Apprenticeships strengthen the cooperation between VET schools and companies, by linking the labour market with the educational system. Apprenticeship equips students with relevant labour market skills and competencies, which significantly lowers youth unemployment and employers´ costs for new employment.

Although making education more efficient and relevant to the labour market needs is obviously a part of the solution, VET is falling short of this goal in many EU countries. This occurs even in the countries with dual systems, where work-based learning (WBL) is a mandatory part of VET.

Despite the high youth unemployment (December 2015: EU 19,7%, SI 15%, DK 10,3%, PT 31%, FI 22,1%), for instance in Slovenia, industry, craft and trade sectors constantly complain that VET schools do not provide sufficiently qualified graduates ready to work in the companies. Upper secondary VET programs also have a poor reputation and the majority of students who are academically successful choose not to enrol.

Countries where VET previously was mainly school-based, such as Slovenia and Portugal, are striving to implement or expand in-company training. Meanwhile, countries with a well-established dual system, such as Denmark and Finland, work ambitiously on quality improvements to strengthen competitiveness of their economies.

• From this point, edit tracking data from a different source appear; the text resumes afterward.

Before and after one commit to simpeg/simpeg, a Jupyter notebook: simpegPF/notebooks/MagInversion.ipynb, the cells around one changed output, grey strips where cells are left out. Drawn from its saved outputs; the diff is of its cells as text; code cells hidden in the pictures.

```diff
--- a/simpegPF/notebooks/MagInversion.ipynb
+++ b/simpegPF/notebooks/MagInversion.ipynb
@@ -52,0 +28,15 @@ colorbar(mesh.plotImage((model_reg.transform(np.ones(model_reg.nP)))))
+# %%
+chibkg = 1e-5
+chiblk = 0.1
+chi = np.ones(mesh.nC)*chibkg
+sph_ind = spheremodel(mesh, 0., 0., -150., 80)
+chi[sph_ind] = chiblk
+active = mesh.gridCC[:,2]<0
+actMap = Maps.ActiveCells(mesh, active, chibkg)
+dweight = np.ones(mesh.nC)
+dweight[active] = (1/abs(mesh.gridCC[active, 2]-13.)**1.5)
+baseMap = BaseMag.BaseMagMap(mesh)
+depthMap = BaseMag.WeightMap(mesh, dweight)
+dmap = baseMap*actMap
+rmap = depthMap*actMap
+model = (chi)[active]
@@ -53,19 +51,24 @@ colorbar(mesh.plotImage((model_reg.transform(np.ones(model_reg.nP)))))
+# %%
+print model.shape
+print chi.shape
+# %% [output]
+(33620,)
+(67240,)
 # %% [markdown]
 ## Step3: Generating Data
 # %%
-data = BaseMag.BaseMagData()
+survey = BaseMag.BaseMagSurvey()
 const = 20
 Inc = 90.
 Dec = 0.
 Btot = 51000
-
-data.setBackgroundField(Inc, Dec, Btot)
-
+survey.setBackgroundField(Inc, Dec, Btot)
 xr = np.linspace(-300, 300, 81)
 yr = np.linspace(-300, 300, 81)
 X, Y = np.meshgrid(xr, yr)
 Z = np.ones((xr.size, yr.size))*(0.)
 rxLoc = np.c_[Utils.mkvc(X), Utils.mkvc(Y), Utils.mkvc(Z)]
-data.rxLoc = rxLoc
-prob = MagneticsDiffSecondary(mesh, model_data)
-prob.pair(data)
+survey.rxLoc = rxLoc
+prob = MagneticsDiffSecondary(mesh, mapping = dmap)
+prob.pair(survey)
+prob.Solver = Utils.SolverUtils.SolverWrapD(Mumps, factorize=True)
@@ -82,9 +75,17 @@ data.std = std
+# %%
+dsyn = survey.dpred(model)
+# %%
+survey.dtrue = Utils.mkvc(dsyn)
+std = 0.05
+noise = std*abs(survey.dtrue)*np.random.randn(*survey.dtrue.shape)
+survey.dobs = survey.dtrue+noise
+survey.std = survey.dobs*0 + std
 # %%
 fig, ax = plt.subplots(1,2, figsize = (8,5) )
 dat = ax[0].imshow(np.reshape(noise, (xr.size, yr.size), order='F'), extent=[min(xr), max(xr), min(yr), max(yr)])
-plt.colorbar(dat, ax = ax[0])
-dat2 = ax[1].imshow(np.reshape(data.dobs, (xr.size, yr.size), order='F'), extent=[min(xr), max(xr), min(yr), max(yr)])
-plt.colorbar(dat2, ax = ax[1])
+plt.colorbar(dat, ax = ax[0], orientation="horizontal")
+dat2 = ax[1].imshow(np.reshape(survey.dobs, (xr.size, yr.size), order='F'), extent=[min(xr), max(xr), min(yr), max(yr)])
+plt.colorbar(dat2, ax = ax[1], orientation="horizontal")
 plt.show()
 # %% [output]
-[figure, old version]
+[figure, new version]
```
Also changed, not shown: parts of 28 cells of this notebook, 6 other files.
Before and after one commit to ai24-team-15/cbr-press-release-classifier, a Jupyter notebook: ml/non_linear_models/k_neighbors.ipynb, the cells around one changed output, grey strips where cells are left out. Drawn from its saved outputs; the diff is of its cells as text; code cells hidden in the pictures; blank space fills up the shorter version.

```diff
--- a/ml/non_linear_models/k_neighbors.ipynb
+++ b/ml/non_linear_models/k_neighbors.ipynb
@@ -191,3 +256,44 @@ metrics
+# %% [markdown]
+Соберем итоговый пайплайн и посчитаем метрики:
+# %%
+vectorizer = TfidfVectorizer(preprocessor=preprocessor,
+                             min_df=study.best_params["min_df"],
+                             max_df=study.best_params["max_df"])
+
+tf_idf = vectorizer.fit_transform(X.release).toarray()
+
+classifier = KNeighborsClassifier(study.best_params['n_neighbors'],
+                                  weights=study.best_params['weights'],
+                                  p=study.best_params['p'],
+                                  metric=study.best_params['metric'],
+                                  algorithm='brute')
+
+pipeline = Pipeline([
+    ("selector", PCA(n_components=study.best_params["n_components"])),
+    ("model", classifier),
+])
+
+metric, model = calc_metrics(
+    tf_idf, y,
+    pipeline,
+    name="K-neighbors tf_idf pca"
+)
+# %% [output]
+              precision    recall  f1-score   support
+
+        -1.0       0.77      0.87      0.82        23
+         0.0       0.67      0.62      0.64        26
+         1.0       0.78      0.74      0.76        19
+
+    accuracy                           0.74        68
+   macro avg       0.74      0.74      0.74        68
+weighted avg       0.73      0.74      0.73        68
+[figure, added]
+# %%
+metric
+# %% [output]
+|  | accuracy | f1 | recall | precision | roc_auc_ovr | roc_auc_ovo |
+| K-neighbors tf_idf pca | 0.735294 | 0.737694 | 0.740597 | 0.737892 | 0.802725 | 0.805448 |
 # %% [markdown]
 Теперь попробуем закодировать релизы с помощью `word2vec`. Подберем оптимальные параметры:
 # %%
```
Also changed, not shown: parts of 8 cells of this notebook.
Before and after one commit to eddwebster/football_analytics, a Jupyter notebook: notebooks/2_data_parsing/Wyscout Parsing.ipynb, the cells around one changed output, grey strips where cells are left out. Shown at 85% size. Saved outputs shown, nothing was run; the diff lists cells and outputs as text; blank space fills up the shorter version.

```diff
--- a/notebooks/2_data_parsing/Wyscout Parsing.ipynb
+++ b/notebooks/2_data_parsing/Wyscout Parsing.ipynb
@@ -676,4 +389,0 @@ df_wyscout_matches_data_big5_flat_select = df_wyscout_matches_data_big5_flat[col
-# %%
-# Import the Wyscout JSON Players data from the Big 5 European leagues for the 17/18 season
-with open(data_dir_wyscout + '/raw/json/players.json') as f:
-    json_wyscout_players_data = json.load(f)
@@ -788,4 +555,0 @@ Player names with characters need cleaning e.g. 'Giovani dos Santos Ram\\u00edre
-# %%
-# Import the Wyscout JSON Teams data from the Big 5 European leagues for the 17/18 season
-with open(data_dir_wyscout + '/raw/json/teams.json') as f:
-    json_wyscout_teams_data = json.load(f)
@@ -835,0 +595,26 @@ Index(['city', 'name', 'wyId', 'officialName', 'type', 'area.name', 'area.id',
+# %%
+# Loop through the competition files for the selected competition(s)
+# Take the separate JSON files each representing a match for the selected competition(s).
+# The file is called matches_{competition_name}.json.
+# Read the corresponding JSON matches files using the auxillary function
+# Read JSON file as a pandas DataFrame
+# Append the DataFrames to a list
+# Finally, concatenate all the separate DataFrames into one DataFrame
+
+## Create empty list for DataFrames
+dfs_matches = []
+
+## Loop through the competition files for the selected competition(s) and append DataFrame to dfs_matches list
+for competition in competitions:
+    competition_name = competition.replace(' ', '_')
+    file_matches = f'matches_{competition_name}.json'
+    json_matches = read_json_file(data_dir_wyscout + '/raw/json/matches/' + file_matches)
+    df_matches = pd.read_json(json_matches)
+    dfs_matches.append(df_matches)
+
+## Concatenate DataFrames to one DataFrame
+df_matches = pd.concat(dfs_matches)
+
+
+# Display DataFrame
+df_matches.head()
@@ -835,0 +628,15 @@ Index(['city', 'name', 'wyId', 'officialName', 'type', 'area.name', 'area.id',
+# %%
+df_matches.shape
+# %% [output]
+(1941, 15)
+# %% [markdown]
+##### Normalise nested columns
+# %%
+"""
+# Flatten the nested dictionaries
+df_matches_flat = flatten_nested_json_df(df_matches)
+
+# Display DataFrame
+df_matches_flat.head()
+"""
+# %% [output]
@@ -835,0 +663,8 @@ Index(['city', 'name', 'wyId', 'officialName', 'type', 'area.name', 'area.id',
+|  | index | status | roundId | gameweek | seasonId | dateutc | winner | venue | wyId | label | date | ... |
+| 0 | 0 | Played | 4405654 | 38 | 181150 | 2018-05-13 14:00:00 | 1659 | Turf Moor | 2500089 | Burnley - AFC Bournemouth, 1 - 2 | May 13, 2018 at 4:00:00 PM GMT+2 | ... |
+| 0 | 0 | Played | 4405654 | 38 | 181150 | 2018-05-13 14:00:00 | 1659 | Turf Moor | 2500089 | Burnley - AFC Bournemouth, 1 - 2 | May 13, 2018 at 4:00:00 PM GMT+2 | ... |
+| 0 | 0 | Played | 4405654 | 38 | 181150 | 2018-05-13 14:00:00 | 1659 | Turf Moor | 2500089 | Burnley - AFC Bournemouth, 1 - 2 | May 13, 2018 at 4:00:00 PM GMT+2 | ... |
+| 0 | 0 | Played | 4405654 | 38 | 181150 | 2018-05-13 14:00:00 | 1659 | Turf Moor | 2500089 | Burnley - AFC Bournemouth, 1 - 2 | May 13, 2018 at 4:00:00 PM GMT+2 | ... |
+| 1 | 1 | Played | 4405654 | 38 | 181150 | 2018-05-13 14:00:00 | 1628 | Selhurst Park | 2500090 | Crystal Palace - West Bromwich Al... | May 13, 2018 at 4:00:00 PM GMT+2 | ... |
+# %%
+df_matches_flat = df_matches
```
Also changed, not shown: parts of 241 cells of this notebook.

All in all, the quality of work-based learning is one of the key challenges in VET. And one of the steps forward is to improve the design and assessment of the in-company learning outcomes.

Work-based learning in See the goal project

WBL comes in many variations, both formal and more informal versions. In See the goal project, the partners related to those learning periods that take formally place in training companies. The learning processes and results of these periods are a formal part of the respective educational programmes and must be assessed. These assessments refer to formal in-company learning outcomes.

In Denmark, Finland and Portugal, formal in-company learning outcomes are included explicitly in ministerial regulations, respectively guiding papers for the regulations. In Slovenia, in-company learning outcomes were under construction during See the goal project, and the project activities contributed concretely to this process. Thus, video production supported the translation of in-company learning outcomes to practice – and vice versa.


(c) Lamscheck-Nielsen, 2018

(c) Lamscheck-Nielsen, 2018